Lover of action, shooter, adventure, RPG's and sometimes racing games, he prefers mainly single-player gaming.

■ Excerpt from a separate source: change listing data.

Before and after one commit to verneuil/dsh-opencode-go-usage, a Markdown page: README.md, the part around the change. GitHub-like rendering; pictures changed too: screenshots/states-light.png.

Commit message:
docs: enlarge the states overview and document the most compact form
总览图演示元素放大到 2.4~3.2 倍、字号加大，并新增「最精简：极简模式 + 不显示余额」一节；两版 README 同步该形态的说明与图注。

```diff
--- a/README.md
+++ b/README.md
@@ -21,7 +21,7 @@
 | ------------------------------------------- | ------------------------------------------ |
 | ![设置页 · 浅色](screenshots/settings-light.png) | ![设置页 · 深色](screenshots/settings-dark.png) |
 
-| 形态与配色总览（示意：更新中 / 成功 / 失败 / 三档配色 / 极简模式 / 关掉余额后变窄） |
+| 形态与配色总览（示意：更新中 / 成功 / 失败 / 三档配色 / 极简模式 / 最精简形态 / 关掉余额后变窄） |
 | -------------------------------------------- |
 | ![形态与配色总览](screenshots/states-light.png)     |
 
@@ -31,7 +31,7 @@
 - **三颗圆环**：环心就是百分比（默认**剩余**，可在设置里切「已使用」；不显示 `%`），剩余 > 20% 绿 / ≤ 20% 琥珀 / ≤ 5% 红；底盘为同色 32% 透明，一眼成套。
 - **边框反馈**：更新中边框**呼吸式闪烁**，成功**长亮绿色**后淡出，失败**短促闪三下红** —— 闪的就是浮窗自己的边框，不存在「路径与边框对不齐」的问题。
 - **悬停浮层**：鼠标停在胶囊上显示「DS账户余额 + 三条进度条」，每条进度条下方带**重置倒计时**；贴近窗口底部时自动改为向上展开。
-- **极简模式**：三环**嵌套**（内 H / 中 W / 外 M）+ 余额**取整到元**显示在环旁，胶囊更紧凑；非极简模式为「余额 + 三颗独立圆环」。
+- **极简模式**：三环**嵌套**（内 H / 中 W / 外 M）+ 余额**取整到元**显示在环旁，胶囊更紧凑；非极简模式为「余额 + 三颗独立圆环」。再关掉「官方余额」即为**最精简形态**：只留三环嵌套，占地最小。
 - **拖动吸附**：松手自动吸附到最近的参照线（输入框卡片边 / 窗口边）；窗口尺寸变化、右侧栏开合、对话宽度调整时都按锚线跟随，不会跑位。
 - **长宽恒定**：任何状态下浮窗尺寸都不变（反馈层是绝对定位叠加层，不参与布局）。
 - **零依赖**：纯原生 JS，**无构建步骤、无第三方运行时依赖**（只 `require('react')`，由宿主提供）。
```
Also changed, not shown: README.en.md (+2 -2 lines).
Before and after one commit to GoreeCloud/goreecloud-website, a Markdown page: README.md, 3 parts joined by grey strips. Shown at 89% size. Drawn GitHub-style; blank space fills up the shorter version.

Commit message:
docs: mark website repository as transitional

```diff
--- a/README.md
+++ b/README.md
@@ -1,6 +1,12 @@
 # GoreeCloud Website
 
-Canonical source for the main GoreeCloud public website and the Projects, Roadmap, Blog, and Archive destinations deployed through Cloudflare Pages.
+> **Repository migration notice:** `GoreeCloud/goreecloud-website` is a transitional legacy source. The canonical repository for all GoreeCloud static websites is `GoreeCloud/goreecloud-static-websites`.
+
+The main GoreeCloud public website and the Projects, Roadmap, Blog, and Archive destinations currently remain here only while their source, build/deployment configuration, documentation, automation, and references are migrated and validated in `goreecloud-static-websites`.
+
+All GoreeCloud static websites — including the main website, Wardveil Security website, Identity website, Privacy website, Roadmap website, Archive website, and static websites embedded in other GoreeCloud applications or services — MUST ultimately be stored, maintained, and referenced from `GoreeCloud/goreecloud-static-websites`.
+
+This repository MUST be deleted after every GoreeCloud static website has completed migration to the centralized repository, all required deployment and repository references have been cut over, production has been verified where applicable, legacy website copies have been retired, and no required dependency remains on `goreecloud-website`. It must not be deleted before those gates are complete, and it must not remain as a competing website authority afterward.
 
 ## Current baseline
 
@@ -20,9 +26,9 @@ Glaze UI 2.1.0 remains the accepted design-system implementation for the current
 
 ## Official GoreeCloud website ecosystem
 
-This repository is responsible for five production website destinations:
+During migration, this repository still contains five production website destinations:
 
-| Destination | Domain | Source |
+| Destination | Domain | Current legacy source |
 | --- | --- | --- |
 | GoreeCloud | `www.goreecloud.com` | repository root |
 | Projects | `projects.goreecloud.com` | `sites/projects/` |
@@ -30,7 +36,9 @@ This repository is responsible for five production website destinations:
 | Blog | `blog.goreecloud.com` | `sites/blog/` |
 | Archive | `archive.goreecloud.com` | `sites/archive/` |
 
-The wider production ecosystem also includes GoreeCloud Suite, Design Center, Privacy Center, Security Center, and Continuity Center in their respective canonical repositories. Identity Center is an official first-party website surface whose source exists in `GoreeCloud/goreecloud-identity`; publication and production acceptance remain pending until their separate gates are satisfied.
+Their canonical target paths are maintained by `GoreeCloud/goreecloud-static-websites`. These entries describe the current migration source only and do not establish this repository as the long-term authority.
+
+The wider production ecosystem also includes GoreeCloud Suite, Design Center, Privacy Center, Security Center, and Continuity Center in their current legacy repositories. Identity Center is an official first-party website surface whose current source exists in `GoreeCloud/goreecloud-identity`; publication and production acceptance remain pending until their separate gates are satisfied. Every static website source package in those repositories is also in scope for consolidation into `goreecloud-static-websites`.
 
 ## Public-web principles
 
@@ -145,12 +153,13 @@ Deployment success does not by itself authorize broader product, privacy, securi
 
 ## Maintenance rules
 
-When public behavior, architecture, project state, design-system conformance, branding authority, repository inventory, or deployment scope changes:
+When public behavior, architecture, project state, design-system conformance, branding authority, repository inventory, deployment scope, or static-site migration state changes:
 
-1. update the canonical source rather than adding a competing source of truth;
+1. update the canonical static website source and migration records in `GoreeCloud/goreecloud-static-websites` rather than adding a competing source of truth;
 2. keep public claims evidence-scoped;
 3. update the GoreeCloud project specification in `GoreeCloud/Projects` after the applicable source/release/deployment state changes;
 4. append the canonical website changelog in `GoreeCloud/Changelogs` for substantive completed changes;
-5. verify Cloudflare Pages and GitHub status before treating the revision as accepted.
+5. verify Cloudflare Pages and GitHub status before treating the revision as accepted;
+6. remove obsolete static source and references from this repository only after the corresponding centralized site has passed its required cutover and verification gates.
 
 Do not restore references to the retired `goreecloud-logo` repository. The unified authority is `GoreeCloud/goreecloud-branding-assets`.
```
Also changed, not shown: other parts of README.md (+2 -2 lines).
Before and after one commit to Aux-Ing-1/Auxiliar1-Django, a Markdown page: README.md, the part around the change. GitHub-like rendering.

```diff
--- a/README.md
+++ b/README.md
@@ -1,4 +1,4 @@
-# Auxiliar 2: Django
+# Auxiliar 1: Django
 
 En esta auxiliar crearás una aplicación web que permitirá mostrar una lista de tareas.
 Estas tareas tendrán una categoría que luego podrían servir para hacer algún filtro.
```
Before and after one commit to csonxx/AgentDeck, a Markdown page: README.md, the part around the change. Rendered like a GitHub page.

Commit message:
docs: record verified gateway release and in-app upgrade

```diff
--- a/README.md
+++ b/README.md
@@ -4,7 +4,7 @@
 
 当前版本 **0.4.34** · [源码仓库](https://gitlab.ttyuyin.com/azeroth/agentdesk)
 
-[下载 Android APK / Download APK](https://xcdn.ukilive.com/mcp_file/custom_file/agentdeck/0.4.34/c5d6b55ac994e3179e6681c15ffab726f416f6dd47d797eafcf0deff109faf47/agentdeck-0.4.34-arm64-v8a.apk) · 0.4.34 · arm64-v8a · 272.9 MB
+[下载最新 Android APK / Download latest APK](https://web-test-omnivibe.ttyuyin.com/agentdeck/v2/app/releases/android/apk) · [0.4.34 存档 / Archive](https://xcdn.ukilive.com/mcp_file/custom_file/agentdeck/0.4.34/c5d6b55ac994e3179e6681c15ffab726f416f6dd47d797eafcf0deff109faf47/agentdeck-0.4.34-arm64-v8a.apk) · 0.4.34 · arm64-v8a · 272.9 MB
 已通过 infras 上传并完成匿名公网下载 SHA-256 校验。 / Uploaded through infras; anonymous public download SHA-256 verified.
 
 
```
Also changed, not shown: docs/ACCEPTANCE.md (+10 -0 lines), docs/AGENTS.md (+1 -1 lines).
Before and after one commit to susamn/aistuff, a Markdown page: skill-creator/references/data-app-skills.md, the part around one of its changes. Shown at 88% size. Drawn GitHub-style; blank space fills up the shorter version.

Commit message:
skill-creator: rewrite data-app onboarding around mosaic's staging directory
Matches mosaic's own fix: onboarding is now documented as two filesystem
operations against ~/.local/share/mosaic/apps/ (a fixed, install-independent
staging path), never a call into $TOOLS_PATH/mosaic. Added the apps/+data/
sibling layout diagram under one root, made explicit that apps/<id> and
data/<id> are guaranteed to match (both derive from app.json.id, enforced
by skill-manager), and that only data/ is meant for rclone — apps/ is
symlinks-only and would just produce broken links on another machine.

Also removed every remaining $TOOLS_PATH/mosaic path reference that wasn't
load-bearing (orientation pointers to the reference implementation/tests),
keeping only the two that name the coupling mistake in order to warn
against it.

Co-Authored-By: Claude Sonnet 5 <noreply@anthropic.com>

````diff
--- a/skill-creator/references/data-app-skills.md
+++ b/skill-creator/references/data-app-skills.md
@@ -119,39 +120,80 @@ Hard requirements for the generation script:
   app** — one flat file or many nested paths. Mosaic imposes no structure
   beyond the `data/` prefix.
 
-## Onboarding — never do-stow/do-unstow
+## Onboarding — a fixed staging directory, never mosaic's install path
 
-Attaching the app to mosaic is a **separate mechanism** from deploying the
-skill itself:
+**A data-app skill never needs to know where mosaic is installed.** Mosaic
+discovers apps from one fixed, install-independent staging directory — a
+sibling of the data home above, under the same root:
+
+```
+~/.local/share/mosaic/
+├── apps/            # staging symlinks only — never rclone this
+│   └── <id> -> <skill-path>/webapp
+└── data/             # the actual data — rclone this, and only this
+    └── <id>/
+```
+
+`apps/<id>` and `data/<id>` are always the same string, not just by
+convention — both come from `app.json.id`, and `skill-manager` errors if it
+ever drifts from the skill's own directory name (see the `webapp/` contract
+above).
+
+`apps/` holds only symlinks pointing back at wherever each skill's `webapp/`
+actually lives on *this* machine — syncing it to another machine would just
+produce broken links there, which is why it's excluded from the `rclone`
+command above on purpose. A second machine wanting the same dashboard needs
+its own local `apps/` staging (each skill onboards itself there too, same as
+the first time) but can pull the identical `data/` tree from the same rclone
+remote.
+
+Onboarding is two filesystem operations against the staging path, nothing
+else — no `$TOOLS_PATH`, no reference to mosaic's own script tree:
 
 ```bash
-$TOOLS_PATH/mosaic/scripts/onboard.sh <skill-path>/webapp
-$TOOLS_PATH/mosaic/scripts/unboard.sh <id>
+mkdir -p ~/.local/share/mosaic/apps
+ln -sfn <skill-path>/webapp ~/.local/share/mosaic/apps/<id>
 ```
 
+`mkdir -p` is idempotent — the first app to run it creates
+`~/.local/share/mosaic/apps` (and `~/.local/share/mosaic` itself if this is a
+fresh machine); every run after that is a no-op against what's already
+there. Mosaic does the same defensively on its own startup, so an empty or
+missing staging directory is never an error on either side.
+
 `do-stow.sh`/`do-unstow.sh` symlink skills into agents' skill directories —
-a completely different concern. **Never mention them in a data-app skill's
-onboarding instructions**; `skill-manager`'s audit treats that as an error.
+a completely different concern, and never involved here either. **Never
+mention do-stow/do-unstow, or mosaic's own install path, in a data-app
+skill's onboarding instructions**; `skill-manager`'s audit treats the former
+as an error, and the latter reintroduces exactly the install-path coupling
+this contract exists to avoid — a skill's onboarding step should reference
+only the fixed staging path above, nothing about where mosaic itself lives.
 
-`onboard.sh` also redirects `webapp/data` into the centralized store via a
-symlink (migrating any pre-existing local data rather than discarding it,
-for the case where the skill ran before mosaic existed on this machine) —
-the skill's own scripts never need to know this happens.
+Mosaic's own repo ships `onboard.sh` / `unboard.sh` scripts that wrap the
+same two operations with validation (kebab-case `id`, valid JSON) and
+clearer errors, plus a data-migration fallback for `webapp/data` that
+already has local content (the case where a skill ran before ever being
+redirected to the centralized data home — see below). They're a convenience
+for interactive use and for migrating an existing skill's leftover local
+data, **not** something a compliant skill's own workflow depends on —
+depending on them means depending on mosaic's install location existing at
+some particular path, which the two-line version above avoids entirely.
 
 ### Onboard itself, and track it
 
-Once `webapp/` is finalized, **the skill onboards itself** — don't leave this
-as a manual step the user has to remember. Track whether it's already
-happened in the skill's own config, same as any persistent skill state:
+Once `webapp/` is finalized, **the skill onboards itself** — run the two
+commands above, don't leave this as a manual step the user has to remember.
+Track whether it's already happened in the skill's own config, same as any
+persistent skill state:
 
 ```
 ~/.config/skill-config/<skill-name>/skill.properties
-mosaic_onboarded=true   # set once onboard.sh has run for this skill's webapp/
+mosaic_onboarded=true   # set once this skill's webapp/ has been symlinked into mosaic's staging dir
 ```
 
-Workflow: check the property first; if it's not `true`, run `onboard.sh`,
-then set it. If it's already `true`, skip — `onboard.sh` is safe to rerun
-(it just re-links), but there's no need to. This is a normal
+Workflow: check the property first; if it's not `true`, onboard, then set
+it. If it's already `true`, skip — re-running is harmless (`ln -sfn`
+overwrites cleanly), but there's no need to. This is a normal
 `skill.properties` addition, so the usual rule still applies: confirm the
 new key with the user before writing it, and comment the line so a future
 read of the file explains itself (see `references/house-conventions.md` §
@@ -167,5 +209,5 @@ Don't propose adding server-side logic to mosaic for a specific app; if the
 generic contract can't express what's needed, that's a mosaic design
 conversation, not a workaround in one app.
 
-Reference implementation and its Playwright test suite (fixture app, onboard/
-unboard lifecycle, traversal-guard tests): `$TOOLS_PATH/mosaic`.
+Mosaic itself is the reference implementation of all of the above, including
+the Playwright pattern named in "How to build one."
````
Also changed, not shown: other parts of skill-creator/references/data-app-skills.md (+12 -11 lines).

Every now and then he breaks out into a multi, but he doesn't overdo it.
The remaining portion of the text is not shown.